Even if a teen is progressing developmentally and socially, many teens experience depression and anxiety. While some feelings of depression or anxiety are normal, it is important to monitor the level that your teen experiences these feelings. Don’t ignore escalated signs of depression and anxiety surrounding the issue of friendships and relationships. They should be considered valid and addressed with a licensed professional if needed. Don’t tell your teens that it is all in their head or that they should just deal with it. These conditions are real and must be treated appropriately.
Do not believe that everything is ASD
The teen years are a difficult time period for everyone–regardless of a diagnosis. For parents who have teens with autism, it can become fuzzy to clarify what is ASD and what is just ‘normal’ teen experience.
In the teens years, there are physical body changes, chemical changes and changes in the way school is conducted and structured. For any teen, there is a lot to sort out, feel and experience. Under the best of circumstances and abilities, a teen will experience different periods of stress and confidence issues, while having a strong desire to be social. Teens on the spectrum–while they experience the same physiological, physical and chemical changes–may have a harder time making sense of and accepting the changes and situations that come along with teen years. Look to books and information that focus on typical teen development. You can use this information to help your own teen. Use these resources to pick and choose from–and apply what is relevant to your teen.
This kind of balanced thinking will help you with your teen, not just in the teen years, but also into young adulthood. Many parents forget or don’t know what is typical for an individual of these ages, as ASD tends to skew thinking and create more of a panic. Having realistic and healthy expectations, while helping your teen grow, is important. It’s okay if your teen or young adult on the spectrum is a late bloomer. Viewing it this way removes some of the panic and allows more balanced thinking, as well as a pace that is conducive for the teen to keep up with.
The teenage years are a tough time in the life of teens and their parents. Even though they are looking to be more independent, they still need guidance. Just because their chronological age is that of a teen, it doesn’t mean they are emotionally and socially the same age. Many times, they are actually younger in these areas.
Social skills alone are not enough to help a teen understand social relationships.

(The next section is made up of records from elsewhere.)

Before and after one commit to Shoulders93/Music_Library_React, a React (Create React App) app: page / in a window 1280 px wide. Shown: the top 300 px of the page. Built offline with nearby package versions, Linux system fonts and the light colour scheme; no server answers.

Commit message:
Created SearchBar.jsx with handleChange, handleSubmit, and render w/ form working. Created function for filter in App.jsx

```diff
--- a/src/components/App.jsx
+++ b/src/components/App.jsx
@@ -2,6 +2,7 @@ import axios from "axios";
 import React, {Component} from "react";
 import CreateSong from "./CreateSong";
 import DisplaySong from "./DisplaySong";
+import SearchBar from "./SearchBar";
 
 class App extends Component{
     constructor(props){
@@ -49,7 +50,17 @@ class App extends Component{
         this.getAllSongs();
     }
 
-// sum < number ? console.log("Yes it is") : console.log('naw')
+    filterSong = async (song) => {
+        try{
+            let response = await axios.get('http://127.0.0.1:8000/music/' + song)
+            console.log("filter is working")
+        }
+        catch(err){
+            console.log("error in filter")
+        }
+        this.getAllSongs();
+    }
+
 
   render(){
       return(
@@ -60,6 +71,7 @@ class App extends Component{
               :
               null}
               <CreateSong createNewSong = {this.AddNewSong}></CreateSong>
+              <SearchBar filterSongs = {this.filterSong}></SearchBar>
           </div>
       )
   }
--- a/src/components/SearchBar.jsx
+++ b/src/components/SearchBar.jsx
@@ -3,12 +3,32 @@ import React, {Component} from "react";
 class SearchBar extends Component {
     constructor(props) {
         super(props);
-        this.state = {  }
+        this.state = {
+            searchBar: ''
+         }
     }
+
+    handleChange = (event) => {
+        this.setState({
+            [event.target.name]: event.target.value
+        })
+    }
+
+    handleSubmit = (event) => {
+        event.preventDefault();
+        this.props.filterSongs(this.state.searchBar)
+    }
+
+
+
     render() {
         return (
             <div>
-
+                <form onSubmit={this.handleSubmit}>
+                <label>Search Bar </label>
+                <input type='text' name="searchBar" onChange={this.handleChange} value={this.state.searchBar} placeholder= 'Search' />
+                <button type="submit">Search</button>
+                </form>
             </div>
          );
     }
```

It is important to focus on thinking and perspective. A parent of a child of any age has strong influence– whether they realize it or not. Focus on your communication because communication has a powerful impact on creating opportunity for brain growth. Remember that the brain can grow and change across the lifespan. Communication is a powerful tool to help set the tone for how to think about social relationships and decision making. Focus on your own thinking and sharing your thoughts out loud. This will help create a mental map for your teen on how to think.

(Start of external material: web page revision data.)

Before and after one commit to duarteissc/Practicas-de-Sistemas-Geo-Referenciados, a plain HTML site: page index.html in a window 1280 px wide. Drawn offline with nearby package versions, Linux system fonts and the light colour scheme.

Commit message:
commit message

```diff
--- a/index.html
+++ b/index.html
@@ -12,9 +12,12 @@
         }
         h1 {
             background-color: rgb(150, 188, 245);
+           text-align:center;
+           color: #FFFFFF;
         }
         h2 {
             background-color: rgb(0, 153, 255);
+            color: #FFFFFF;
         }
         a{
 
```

Focus on balanced thinking. Many times in the well-intentioned rush of wanting to help your teen, it can be easy to lose sight of what is typical, healthy and normal. Your thoughts are powerful in that they will influence the actions you take. Balanced thinking will help you to make better decisions as you support your teen through the world of social relationships.

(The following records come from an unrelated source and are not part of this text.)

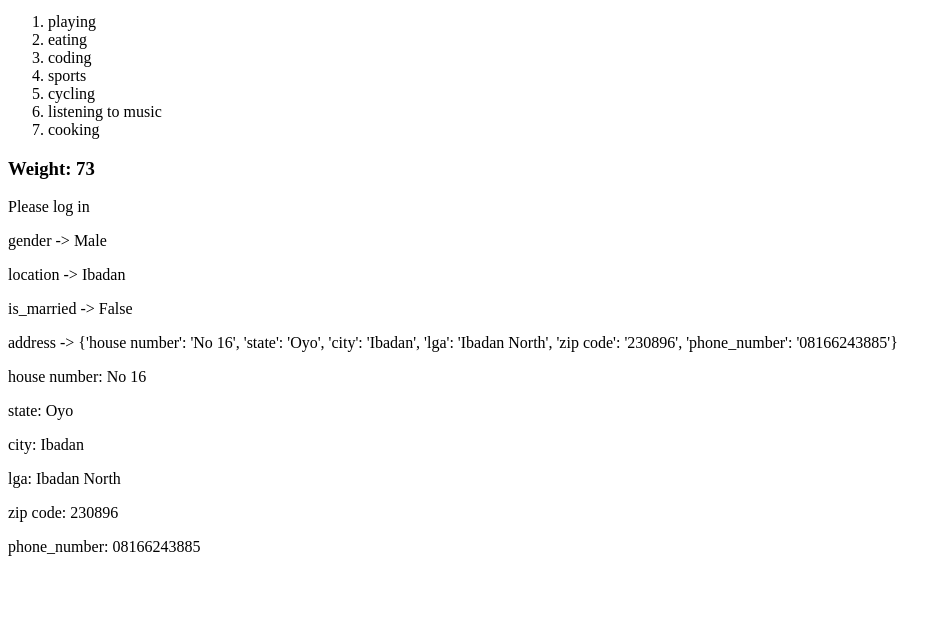
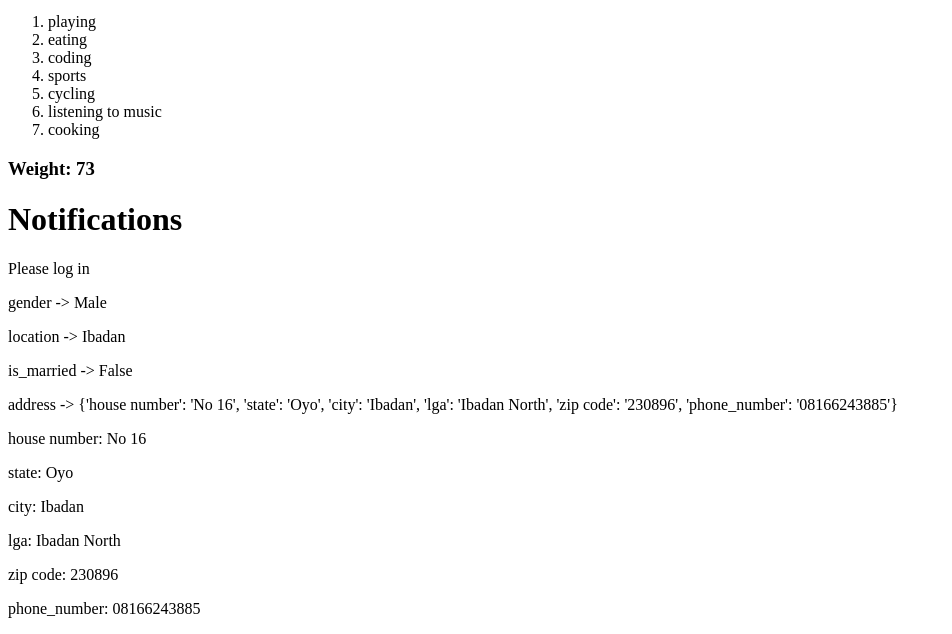
Before and after one commit to paulow540/sqi-django-sept-2025, a Django app: page /dtl/demo/ in a window 1280 px wide. Shown: the part 233-867 px from the top of the page, without its empty margins (0-952 px from the left). Before the commit the page ends 789 px from the top, so only its background shows below. Run offline with Django 5.2, Linux system fonts and the light colour scheme.

Commit message:
Add lms feature to the project

```diff
--- a/lms/templates/dtl/dtl.html
+++ b/lms/templates/dtl/dtl.html
@@ -24,8 +24,11 @@
 
     <h3>Weight: {{ weight }}</h3>
 
+    <div><h1>
+        Notifications
+    </h1></div>
     {% if is_logged_in %}
-        <div>Notifications</div>
+
         <ul>
             {% for notification in notifications %}
                 <li>{{ notification }}</li>
```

Originally published on ExpertBeacon.com (http://expertbeacon.com/help-teens-autism-spectrum-navigate-social-relations/#.U07z0cequTl)
Kim Isaac is an autism spectrum disorder specialist that specializes in parent training and in work with teens and adults on the autism spectrum. Kim has been in the field of autism since 1997, with experience as an autism therapist and consultant.
She maintains a professional certification in Relationship Development Intervention™ (RDI™) and has been a Certified RDI™Program Consultant since 2005. While Kim’s private practice, Autism with Excellence LLC, is based in Phoenix, Arizona, she also travels to nine different states within the country consulting with individuals, families and schools.
To contact, please visit www.autismwithexcellence.com